[Items from a data source]
Content starts

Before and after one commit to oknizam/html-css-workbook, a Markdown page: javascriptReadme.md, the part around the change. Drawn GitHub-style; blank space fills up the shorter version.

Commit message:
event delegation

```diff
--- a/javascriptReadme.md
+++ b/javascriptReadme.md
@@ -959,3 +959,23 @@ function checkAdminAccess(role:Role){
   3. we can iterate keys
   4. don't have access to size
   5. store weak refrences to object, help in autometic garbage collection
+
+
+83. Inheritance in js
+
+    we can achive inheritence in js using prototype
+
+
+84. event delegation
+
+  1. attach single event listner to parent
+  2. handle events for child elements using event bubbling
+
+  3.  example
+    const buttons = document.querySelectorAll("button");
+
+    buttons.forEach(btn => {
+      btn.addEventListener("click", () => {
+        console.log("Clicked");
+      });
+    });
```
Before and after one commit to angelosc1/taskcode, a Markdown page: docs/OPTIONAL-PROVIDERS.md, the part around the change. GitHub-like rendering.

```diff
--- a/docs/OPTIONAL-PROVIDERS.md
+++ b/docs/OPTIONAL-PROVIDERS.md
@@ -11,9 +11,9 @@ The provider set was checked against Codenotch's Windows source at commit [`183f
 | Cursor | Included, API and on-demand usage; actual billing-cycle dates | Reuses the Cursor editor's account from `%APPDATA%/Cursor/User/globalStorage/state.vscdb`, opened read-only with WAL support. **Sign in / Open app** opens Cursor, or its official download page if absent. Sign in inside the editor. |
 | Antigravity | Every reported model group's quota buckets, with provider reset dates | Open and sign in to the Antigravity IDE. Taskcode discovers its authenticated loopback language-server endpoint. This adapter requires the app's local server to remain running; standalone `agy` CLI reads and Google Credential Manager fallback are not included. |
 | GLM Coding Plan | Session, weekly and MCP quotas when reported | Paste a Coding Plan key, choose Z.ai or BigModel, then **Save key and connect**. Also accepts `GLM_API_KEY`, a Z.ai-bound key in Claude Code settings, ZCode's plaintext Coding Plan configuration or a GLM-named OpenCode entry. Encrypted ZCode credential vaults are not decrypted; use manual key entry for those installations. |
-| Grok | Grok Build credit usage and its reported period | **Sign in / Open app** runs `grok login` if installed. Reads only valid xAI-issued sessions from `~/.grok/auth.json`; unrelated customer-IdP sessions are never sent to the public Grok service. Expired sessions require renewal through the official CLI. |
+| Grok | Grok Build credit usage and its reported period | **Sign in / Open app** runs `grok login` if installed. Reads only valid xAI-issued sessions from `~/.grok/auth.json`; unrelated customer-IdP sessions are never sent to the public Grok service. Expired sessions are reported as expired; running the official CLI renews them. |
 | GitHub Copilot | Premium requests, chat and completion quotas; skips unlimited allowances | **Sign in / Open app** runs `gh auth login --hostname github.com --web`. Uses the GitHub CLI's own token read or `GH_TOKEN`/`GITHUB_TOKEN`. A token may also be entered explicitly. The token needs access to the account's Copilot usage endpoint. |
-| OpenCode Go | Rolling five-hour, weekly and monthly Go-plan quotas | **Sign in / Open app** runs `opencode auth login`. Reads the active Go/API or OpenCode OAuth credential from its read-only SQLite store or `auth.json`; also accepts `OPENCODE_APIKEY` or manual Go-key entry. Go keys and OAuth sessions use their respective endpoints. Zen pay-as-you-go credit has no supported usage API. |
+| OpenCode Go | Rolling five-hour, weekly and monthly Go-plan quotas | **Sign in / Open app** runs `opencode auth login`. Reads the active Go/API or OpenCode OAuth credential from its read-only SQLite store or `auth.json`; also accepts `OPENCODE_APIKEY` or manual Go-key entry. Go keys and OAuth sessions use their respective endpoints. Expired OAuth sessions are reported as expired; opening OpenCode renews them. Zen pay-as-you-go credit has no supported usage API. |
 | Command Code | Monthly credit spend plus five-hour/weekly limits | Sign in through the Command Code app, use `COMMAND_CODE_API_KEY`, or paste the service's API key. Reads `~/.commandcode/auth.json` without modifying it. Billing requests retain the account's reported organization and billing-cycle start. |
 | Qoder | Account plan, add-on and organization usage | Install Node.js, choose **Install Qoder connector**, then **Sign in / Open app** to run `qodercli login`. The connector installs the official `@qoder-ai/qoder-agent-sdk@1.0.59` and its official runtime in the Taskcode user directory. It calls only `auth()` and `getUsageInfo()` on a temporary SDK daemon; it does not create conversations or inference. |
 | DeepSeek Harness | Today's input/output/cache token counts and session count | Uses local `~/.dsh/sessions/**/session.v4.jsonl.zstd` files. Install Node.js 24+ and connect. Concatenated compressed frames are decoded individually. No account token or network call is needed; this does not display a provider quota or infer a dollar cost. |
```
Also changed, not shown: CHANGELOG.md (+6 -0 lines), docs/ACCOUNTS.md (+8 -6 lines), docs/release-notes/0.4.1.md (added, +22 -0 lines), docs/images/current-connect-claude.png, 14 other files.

Content ends

What to work on -> Scan the entries for lines with the word "delegation". The number of such lines is the whole answer.

Answer -> 2